I live in South Woodchester so that I can be near my kids, who live in North Woodchester. The house is currently a building site but it will become a home, eventually, when I get time to do it. I still fondly remember the house where I grew up in Cheltenham, and it’s important for kids to have a decent family home. But for me, personally, I’m happy to sleep on a park bench. At various times in my life, I’ve slept in the car; in cowsheds; in a mental asylum in Kuopio in Finland; on platform 1 of Bourg St Maurice train station; in the Port Authority Bus Terminal in New York – and that last one was horrendous! Minus 20, in the middle of winter, with every kind of lowlife you can think of. But I’ve also stayed in chateaux, villas and palaces. If things had been easier when I was training for the Olympics, it might have made me jump a little bit better; I might have been able to concentrate on the sport instead of wonder where I’d be sleeping that night. But who knows? Those experiences also gave me the strength to think: If I can do this, I can do anything.
How long have you lived in the Cotswolds?
I was born in St Paul’s maternity hospital in Cheltenham, and I lived in the town until I was 17… Actually, I lived there until I was 24 but I’d spend half my year in Cheltenham and half in Europe, skiing. It all started with a school ski trip to Italy when I was 13. We were lucky enough to have one of the longest dry ski slopes in the country in Gloucester, and we went over there for four one-hour lessons to learn the basics. When we came back, I asked my dad to take me to Gloucester on a Sunday, and it became a regular thing. People constantly told me, “You should have started this aged five or six. You’ll never be brave enough to jump more than 60m.” But that only motivated me to prove them wrong.
What’s your idea of a perfect weekend in the Cotswolds?
A sausage, bean and cheese melt, and a nice latte at Greggs. Then I’d go skiing at Matson, unless we had four foot of snow – in which case, I’d go up Selsley or Minch Common. They’re great to ski down but a bugger to walk back up! There were a few years after Calgary where I was trying to find something that gave me the same buzz as ski jumping. I tried truck racing, car racing, bungee jumping, parachuting, but they never quite did it. In the end, that kind of need naturally waned. Nowadays, I get that buzz out of living; out of life. When I get up in the morning, I’ve always a million-and-one things to do.
If money were no object, where would you live in the Cotswolds?
I’d live in a flat above Greggs! Failing that, I love living in Cheltenham: the architecture; the shopping; the fact that you don’t need to get into your car to get a pint of milk. We lived in a terraced house in St Paul’s Street North when I was growing up, which I still walk past whenever I take the girls to the Prince of Wales stadium to go swimming. At the back of our house was St Paul’s College – now part of Gloucestershire University – which was like German territory for me. I would be the English infantry, climbing over the wall and attacking… until the college warden caught us and escorted us round to the gate each time. Then we’d go to the back gate, get back in, and carry on!

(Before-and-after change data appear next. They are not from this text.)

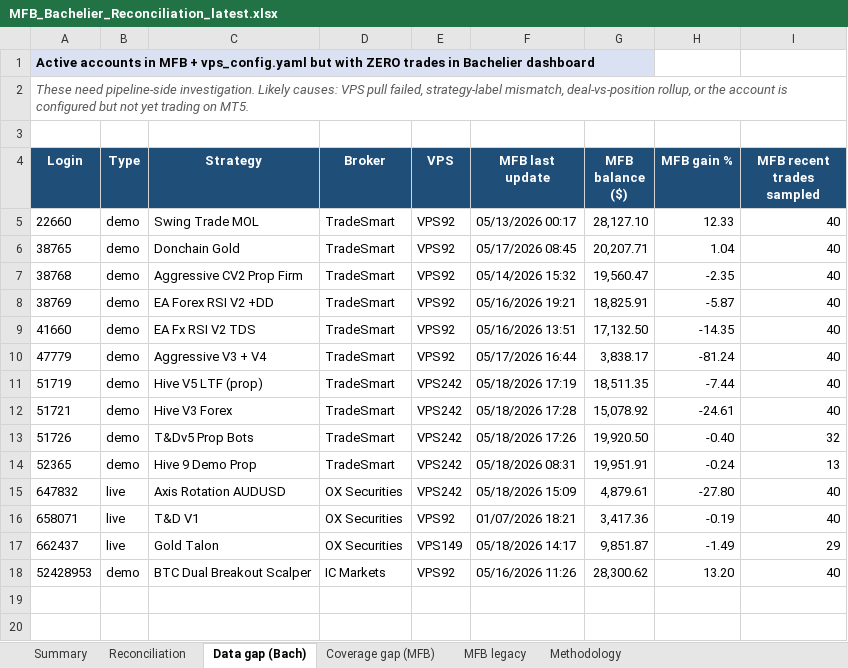
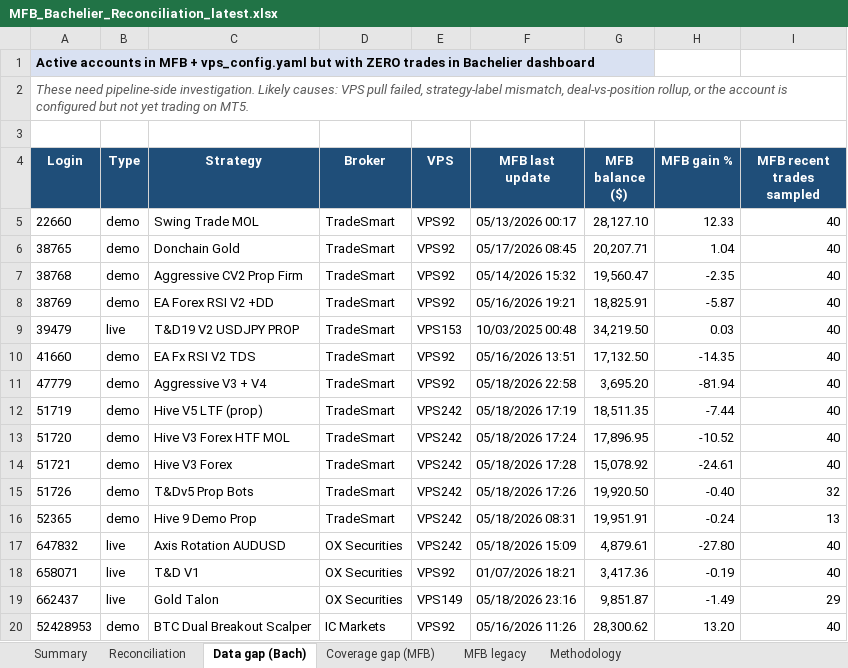
Before and after one commit to TheCryptocrat/bachelier-dashboards, an Excel workbook: MFB_Bachelier_Reconciliation_latest.xlsx, sheet Data gap (Bach), drawn as a sheet; values as stored, in another font and other column widths than the file's, no borders; addresses are those after the commit; the diff names each change by its address in the sheet, - before the commit and + after, or states it on an @@ line.

```diff
--- a/MFB_Bachelier_Reconciliation_latest.xlsx (sheet Data gap (Bach))
+++ b/MFB_Bachelier_Reconciliation_latest.xlsx (sheet Data gap (Bach))
+row 9: 39479 | live | T&D19 V2 USDJPY PROP | TradeSmart | VPS153 | 10/03/2025 00:48 | 34,219.50 | 0.03 | 40
-F11 (MFB last update): 05/17/2026 16:44
+F11 (MFB last update): 05/18/2026 22:58
-G11 (MFB balance ($)): 3,838.17
+G11 (MFB balance ($)): 3,695.20
-H11 (MFB gain %): -81.24
+H11 (MFB gain %): -81.94
+row 13: 51720 | demo | Hive V3 Forex HTF MOL | TradeSmart | VPS242 | 05/18/2026 17:24 | 17,896.95 | -10.52 | 40
-F19 (MFB last update): 05/18/2026 14:17
+F19 (MFB last update): 05/18/2026 23:16
```
Also changed, not shown: sheet Reconciliation, sheet Summary, 4 other files.
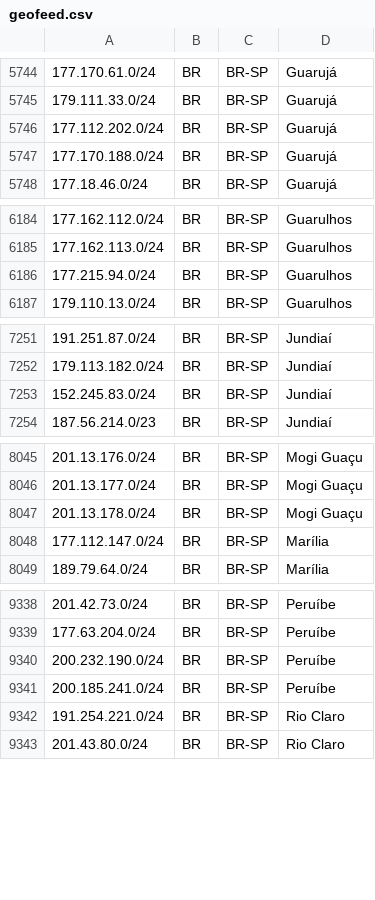
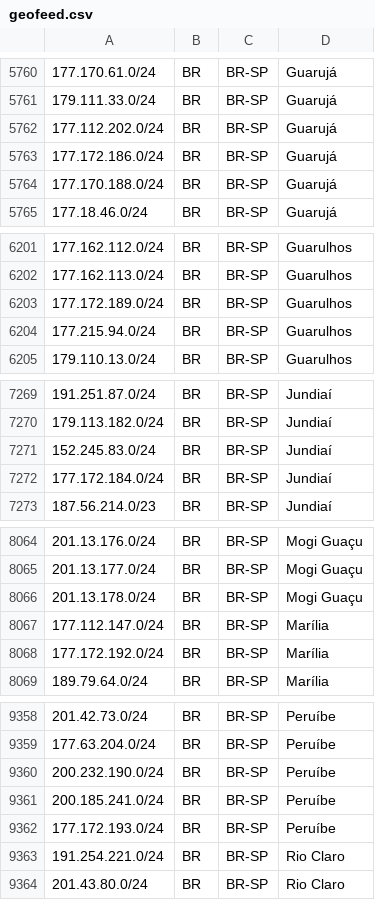
Before and after one commit to baleeiro17/geofeed-vivo, a CSV file: geofeed.csv, drawn as a sheet; only a part is shown, gaps mark what is left out; the diff covers the shown part only.

```diff
--- a/geofeed.csv
+++ b/geofeed.csv
@@ -5746,2 +5762,3 @@
 177.112.202.0/24,BR,BR-SP,Guarujá,
+177.172.186.0/24,BR,BR-SP,Guarujá,
 177.170.188.0/24,BR,BR-SP,Guarujá,
@@ -6185,2 +6202,3 @@
 177.162.113.0/24,BR,BR-SP,Guarulhos,
+177.172.189.0/24,BR,BR-SP,Guarulhos,
 177.215.94.0/24,BR,BR-SP,Guarulhos,
@@ -7253,2 +7271,3 @@
 152.245.83.0/24,BR,BR-SP,Jundiaí,
+177.172.184.0/24,BR,BR-SP,Jundiaí,
 187.56.214.0/23,BR,BR-SP,Jundiaí,
@@ -8048,2 +8067,3 @@
 177.112.147.0/24,BR,BR-SP,Marília,
+177.172.192.0/24,BR,BR-SP,Marília,
 189.79.64.0/24,BR,BR-SP,Marília,
@@ -9341,2 +9361,3 @@
 200.185.241.0/24,BR,BR-SP,Peruíbe,
+177.172.193.0/24,BR,BR-SP,Peruíbe,
 191.254.221.0/24,BR,BR-SP,Rio Claro,
```
Also changed, not shown: 35 added rows and 6 moved rows elsewhere in this file.
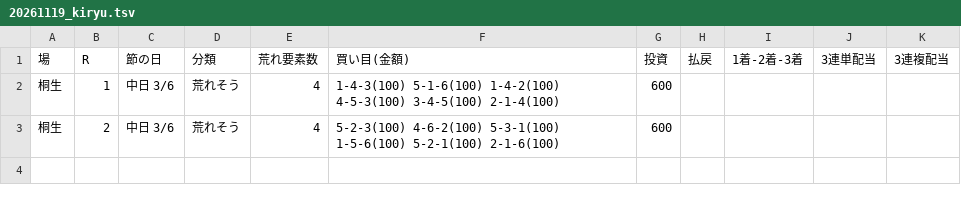
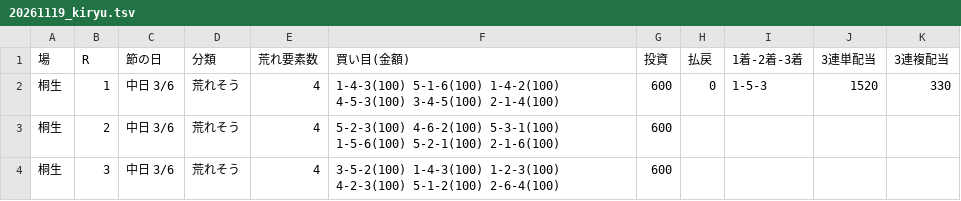
Before and after one commit to 777peipeipei-cmd/777reposi, a TSV file: notes/picks/20261119_kiryu.tsv, drawn as a sheet.

```diff
--- a/notes/picks/20261119_kiryu.tsv
+++ b/notes/picks/20261119_kiryu.tsv
@@ -1,3 +1,4 @@
 場	R	節の日	分類	荒れ要素数	買い目(金額)	投資	払戻	1着-2着-3着	3連単配当	3連複配当
-桐生	1	中日 3/6	荒れそう	4	1-4-3(100) 5-1-6(100) 1-4-2(100) 4-5-3(100) 3-4-5(100) 2-1-4(100)	600				
+桐生	1	中日 3/6	荒れそう	4	1-4-3(100) 5-1-6(100) 1-4-2(100) 4-5-3(100) 3-4-5(100) 2-1-4(100)	600	0	1-5-3	1520	330
 桐生	2	中日 3/6	荒れそう	4	5-2-3(100) 4-6-2(100) 5-3-1(100) 1-5-6(100) 5-2-1(100) 2-1-6(100)	600				
+桐生	3	中日 3/6	荒れそう	4	3-5-2(100) 1-4-3(100) 1-2-3(100) 4-2-3(100) 5-1-2(100) 2-6-4(100)	600				
```
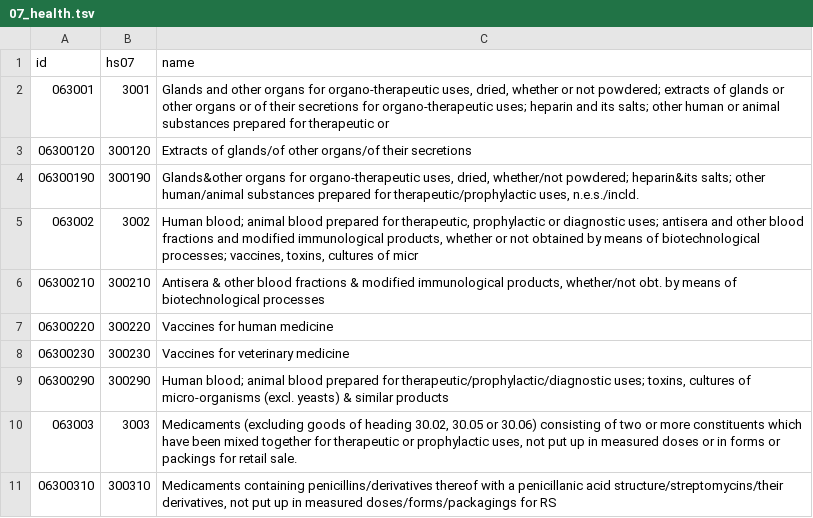
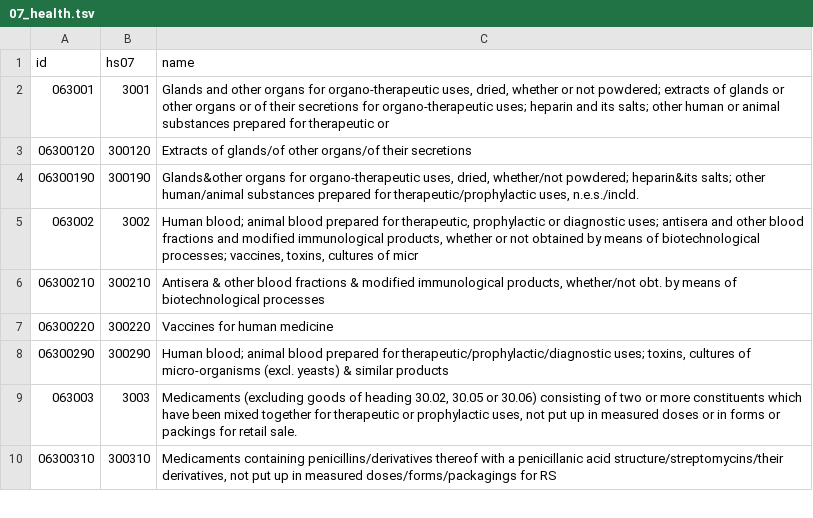
Before and after one commit to yahiaali/global-health-trade, a TSV file: products/07_health.tsv, drawn as a sheet; only a part is shown; the diff names each change by its address in the sheet, - before the commit and + after, or states it on an @@ line.

Commit message:
Remove "vaccines for veterinary medicine"

```diff
--- a/products/07_health.tsv
+++ b/products/07_health.tsv
-row 8: 06300230 | 300230 | Vaccines for veterinary medicine
```
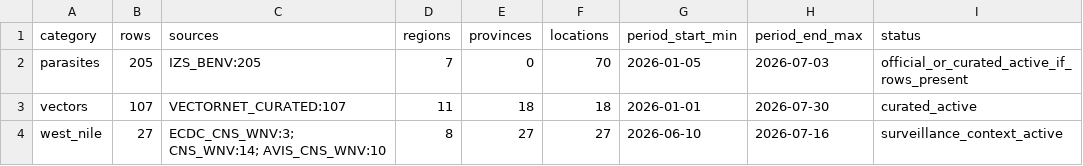
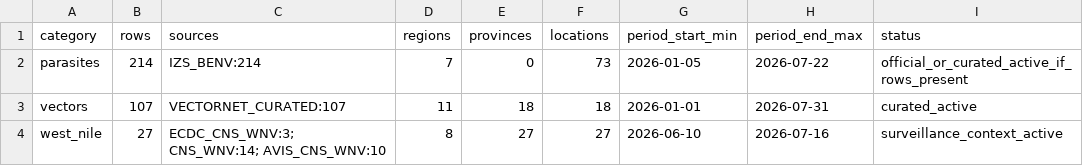
Before and after one commit to comunicazionenibbiotec-droid/vet-alert-backend-api, a CSV file: data/territorial_layers/territorial_layers_status_report.csv, drawn as a sheet; only a part is shown; the diff names each change by its address in the sheet, - before the commit and + after, or states it on an @@ line.

```diff
--- a/data/territorial_layers/territorial_layers_status_report.csv
+++ b/data/territorial_layers/territorial_layers_status_report.csv
-B2 (rows): 205
+B2 (rows): 214
-C2 (sources): IZS_BENV:205
+C2 (sources): IZS_BENV:214
-F2 (locations): 70
+F2 (locations): 73
-H2 (period_end_max): 2026-07-03
+H2 (period_end_max): 2026-07-22
-H3 (period_end_max): 2026-07-30
+H3 (period_end_max): 2026-07-31
```
Also changed, not shown: data/territorial_layers/vectornet_gbif_layers.csv, 2 other files.
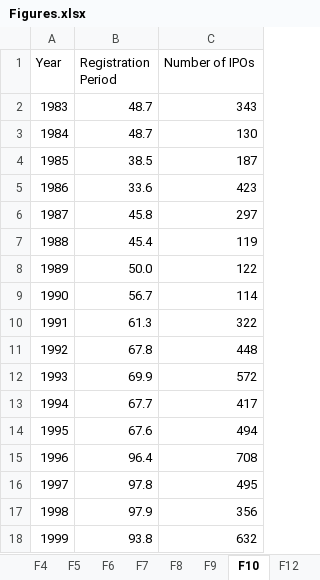
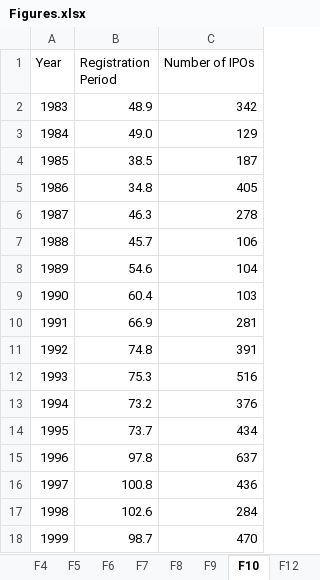
Before and after one commit to volkovacodes/IPO-Review-Chapter, an Excel workbook: Figures.xlsx, sheet F10, drawn as a sheet; only a part is shown; values as stored, in another font and other column widths than the file's, no borders; charts and pictures not drawn; the diff covers the shown part only; the diff names each change by its address in the sheet, - before the commit and + after, or states it on an @@ line.

```diff
--- a/Figures.xlsx (sheet F10)
+++ b/Figures.xlsx (sheet F10)
-B2 (Registration Period): 48.7
+B2 (Registration Period): 48.9
-C2 (Number of IPOs): 343
+C2 (Number of IPOs): 342
-B3 (Registration Period): 48.7
+B3 (Registration Period): 49.0
-C3 (Number of IPOs): 130
+C3 (Number of IPOs): 129
-B5 (Registration Period): 33.6
+B5 (Registration Period): 34.8
-C5 (Number of IPOs): 423
+C5 (Number of IPOs): 405
-B6 (Registration Period): 45.8
+B6 (Registration Period): 46.3
-C6 (Number of IPOs): 297
+C6 (Number of IPOs): 278
-B7 (Registration Period): 45.4
+B7 (Registration Period): 45.7
-C7 (Number of IPOs): 119
+C7 (Number of IPOs): 106
-B8 (Registration Period): 50.0
+B8 (Registration Period): 54.6
-C8 (Number of IPOs): 122
+C8 (Number of IPOs): 104
-B9 (Registration Period): 56.7
+B9 (Registration Period): 60.4
-C9 (Number of IPOs): 114
+C9 (Number of IPOs): 103
-B10 (Registration Period): 61.3
+B10 (Registration Period): 66.9
-C10 (Number of IPOs): 322
+C10 (Number of IPOs): 281
-B11 (Registration Period): 67.8
+B11 (Registration Period): 74.8
-C11 (Number of IPOs): 448
+C11 (Number of IPOs): 391
-B12 (Registration Period): 69.9
+B12 (Registration Period): 75.3
-C12 (Number of IPOs): 572
+C12 (Number of IPOs): 516
-B13 (Registration Period): 67.7
+B13 (Registration Period): 73.2
-C13 (Number of IPOs): 417
+C13 (Number of IPOs): 376
-B14 (Registration Period): 67.6
+B14 (Registration Period): 73.7
-C14 (Number of IPOs): 494
+C14 (Number of IPOs): 434
-B15 (Registration Period): 96.4
+B15 (Registration Period): 97.8
-C15 (Number of IPOs): 708
+C15 (Number of IPOs): 637
-B16 (Registration Period): 97.8
+B16 (Registration Period): 100.8
-C16 (Number of IPOs): 495
+C16 (Number of IPOs): 436
-B17 (Registration Period): 97.9
+B17 (Registration Period): 102.6
-C17 (Number of IPOs): 356
+C17 (Number of IPOs): 284
-B18 (Registration Period): 93.8
+B18 (Registration Period): 98.7
-C18 (Number of IPOs): 632
+C18 (Number of IPOs): 470
```
Also changed, not shown: 12 edited cells elsewhere in this sheet, sheet F14, sheet F4, sheet F5, sheet F6, sheet F12, sheet F7, 5 more sheets, other sheet tabs, charts or pictures, Tables.xlsx, 9 other files.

Where are you least likely to live in the Cotswolds?
I think the big question for me is: Why am I living in the Cotswolds at all rather than Austria or Switzerland! I might live abroad in future – America, Australia, New Zealand, perhaps - but not while my girls are young.
Where’s the best pub in the area?
I like the social atmosphere of pubs but I don’t really drink. When I was 16, I took this girl I’d fancied for ages to a little dance at the Saracens social club. Halfway through the night, she went off with someone else, so my brother took me to the bar and started me on martini and lemonade. The martini got more and more and the lemonade less and less, and I had to be carried home. After that, I swore I’d never drink again! I don’t mind going to pubs if I can get coffee or a glass of water.
What would you do for a special occasion?
The film shows me getting drunk and missing the Olympic opening ceremony, which I didn’t do, of course. But it was very difficult for me to go out and celebrate being at Calgary because the exposure just exploded. I ended up needing a gang of minders to look after me. It was frightening because it was so unexpected. There was antipathy from other Olympians, including the British ski team. Some were really nice but I’d get some very nasty messages saying things like, ‘This was my moment. I was going to achieve fame but you’ve ruined it for me!’ I did think: If you’re doing it to become famous, you’re doing it for the wrong reasons. I’d been hoping for a little bit of attention but only to get sponsorship to make it easier for me to carry on.
What’s the best thing about the Cotswolds?
Hills – a hill is a small mountain!
... and the worst?
I hate snobbery. The [sports] federations were full of snobs and old farts, as Will Carling used to call the rugby committee. I don’t know if they go into these things with the ideal of doing good for society in general and then they change; but, personally, I think it’s more to do with old boys’ clubs.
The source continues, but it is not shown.